This month marked what should be a joyous anniversary of the Mauerfall – the fall of the Berlin Wall. For on the fifth of February the Wall had been down as long as it had been up; precisely 10,315 days had passed since the Berlin Wall came down. The Berlin Wall has always always been a part of me having lived under it’s shadow for three years and having been extremely privileged to have played a very small part in the effort which eventually brought it down. What makes this anniversary bitter-sweet is that the ideas of Madison, Jefferson, Adams and Thomas Paine that sparked our own revolution and were the ideas that inspired the spirit of the people behind that wall to demand freedom and ultimately tear down both the physical and ideological barriers that enslaved them are now despised in the very country which began because of the revolution those ideas inspired.
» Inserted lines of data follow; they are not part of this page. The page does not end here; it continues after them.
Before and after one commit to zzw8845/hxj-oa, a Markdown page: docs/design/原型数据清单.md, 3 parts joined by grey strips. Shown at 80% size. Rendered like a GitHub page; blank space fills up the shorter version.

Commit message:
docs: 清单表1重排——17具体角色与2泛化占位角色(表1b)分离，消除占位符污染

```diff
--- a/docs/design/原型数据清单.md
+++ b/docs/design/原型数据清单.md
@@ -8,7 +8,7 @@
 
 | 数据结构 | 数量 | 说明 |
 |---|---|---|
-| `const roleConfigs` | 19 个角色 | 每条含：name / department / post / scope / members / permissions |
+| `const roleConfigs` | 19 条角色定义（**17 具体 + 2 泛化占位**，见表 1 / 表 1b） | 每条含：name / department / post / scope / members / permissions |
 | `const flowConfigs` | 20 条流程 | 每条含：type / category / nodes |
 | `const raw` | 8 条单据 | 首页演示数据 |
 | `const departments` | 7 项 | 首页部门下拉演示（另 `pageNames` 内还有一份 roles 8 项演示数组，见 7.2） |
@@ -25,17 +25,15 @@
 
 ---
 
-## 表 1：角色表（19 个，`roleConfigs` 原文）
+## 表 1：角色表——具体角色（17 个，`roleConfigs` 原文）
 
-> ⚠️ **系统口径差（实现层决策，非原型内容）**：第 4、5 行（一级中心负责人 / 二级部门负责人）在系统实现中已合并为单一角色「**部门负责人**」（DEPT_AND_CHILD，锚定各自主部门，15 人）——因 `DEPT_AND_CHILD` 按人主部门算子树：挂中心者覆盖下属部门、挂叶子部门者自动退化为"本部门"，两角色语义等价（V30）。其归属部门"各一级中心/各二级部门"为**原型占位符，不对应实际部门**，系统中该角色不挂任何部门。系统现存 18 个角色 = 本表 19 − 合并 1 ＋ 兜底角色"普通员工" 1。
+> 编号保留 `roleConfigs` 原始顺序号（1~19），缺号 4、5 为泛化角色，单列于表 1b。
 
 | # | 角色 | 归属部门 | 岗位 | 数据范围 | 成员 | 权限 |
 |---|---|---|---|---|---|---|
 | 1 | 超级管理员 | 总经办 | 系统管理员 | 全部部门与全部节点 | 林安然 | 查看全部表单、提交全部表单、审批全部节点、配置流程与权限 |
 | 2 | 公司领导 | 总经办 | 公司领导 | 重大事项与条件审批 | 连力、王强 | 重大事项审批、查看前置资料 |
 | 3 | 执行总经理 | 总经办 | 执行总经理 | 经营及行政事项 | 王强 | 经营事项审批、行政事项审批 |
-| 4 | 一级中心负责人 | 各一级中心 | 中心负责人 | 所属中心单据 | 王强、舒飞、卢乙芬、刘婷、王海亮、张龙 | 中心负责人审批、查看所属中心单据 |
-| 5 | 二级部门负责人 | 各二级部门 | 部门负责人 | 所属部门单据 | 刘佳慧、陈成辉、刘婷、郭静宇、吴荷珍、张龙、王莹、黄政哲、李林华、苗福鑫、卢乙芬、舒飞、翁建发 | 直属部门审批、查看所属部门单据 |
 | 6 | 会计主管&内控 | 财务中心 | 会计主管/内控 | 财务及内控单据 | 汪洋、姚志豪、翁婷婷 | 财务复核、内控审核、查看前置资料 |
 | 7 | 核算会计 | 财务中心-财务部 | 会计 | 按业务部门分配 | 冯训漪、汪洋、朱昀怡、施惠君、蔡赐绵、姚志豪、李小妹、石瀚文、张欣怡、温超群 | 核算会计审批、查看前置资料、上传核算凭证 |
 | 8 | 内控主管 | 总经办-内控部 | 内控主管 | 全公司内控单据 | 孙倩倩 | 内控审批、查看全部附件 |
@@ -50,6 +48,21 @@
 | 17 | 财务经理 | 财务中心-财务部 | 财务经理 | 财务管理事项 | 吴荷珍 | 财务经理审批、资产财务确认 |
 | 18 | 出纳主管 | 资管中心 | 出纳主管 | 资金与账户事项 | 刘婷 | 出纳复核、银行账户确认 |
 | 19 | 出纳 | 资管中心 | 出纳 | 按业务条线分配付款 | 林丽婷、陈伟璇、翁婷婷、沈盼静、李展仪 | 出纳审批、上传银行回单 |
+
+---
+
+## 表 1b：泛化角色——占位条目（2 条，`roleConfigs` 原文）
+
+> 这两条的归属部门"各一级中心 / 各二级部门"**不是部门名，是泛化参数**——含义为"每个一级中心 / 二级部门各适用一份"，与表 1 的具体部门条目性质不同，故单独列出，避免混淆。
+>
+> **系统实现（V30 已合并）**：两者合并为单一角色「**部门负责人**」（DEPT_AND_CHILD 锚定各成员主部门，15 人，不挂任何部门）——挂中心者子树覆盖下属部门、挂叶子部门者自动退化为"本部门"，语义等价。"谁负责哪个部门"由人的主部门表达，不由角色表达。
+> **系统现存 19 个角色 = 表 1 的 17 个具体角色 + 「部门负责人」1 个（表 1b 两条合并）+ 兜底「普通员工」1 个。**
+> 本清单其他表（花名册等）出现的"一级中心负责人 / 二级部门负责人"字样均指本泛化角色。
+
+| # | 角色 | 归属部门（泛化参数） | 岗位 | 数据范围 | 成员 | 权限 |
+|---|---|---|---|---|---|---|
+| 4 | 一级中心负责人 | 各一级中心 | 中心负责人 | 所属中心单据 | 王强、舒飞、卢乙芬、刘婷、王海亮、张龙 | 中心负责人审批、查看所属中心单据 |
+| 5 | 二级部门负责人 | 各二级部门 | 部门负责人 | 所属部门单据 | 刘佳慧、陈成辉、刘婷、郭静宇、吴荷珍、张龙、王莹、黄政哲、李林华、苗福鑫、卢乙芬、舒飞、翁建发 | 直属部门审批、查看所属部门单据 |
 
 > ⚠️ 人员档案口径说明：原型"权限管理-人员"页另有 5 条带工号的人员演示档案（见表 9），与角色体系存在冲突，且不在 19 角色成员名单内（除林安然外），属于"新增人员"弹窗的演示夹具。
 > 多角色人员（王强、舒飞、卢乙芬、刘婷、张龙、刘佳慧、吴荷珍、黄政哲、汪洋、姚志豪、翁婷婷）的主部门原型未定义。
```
The only revolution still standing.
I can still vividly recall that warm summer afternoon in 1979 when my flight from Frankfurt touched down at Tegel. I was in West Berlin. Walking through the terminal to get to the taxi stand I noticed that there was an electricity in the air that was as palpable as the electricity you feel when walking the streets of midtown Manhattan. In spite of being surrounded by everything foreign, the language, the items for sale in the shops I walked past, or the Polizei walking two by two, machine guns at the ready, the zeitgeist in that terminal caused me to feel like I was home in a very subtle but moving way. This feeling of being home was able to anchor me over the next three years which turned out to be the most transformative years of my life.
The Cold War was fought and won in buildings like this all over the world. Our duty station was only a stone’s throw from the Wall. You could see the Wall and the oversized watchtower as you walked through the front gate every time you went to work. It was a daily reminder of what you were fighting against. The time spent off-duty with the wonderful people of West Berlin was a constant reminder of what you were fighting for. The people of West Berlin were amazing. They taught me how much I took for granted. They taught me resilience and poise under the most difficult of circumstances. They taught me what good wine and what good beer was. Most importantly they taught me that the values we shared could survive any ideology, any foe, even an attempt to starve it to death. They were living proof of that. It was an honor to stand watch and defend them.
When the Wall came down it sent a clear message to the world that the rights of men and women to determine their own destiny, to be free to hold whatever ideas seemed good and right to them still had the power to transform nations. The power could be seen in all its glory in the streets of the city we once again simply called Berlin.
As I write this Angela Merkel has told what remains of ‘the West’ that they can no longer count on America. Indictments of Russian interference in our 2016 Presidential election have been released. We have a President who is suspected of entering into collusion with the Russians to steal the election. He currently is refusing to sign into law the strict sanctions against Russia the House and Senate overwhelmingly passed. Our love for freedom has morphed into a fetish for guns at whose altar we will gladly sacrifice our children by the dozens. We have Nazis marching in our streets and running people down with cars. We have turned hate into a virtue. But, as I write this, it appears that a nascent democracy is trying to birth itself in Iran. They are shouting down the Mullahs, burning Korans and Hijabs in the street and are willing to risk it all for the values they hold and the rights they demand. I hear the echos of the voices I heard on the streets of West Berlin in the shouts of the young people marching in the streets of Iran. It is good to see the revolution of 1776 is still alive and well in the world. It is sad to see it dying here in the land that started it all.